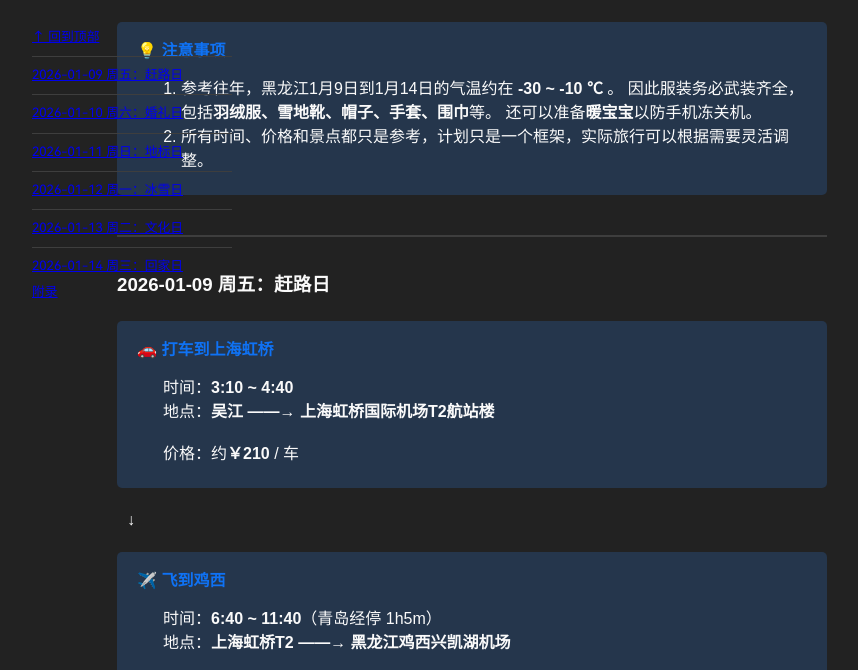
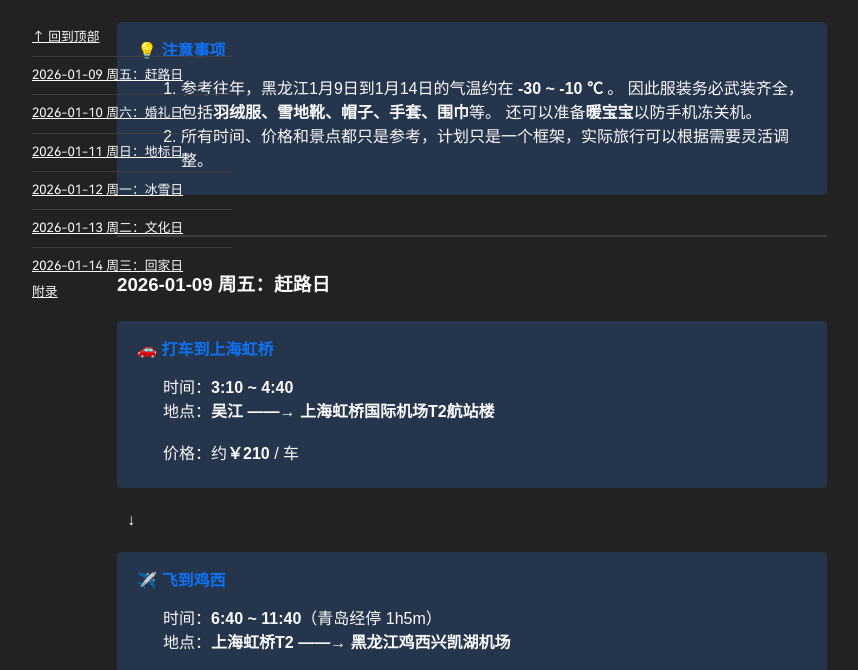
Before and after one commit to SilentMoonset/SilentMoonset.github.io, a plain HTML site: page index.html in a window 1280 px wide. Shown: the part 98-768 px from the top of the page, without its empty margins (168-1026 px from the left). Drawn offline with Linux system fonts and the light colour scheme.

Commit message:
make the font of aside bar white in default status AGAIN

```diff
--- a/css/style.css
+++ b/css/style.css
@@ -130,7 +130,7 @@ mark {
     border-top: 1px solid #3e3e3e;
     margin: 10px 0 8px 0
 }
-.toc,
+.toc a:link,
 .toc a:visited,
 .toc a:active {
     color: inherit;
```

## WHAT THE TASK REQUIRES
An exact copy of the entries above is required; pictures are not part of it.

## TASK RESULT
Before and after one commit to SilentMoonset/SilentMoonset.github.io, a plain HTML site: page index.html in a window 1280 px wide. Shown: the part 98-768 px from the top of the page, without its empty margins (168-1026 px from the left). Drawn offline with Linux system fonts and the light colour scheme.

Commit message:
make the font of aside bar white in default status AGAIN

```diff
--- a/css/style.css
+++ b/css/style.css
@@ -130,7 +130,7 @@ mark {
     border-top: 1px solid #3e3e3e;
     margin: 10px 0 8px 0
 }
-.toc,
+.toc a:link,
 .toc a:visited,
 .toc a:active {
     color: inherit;
```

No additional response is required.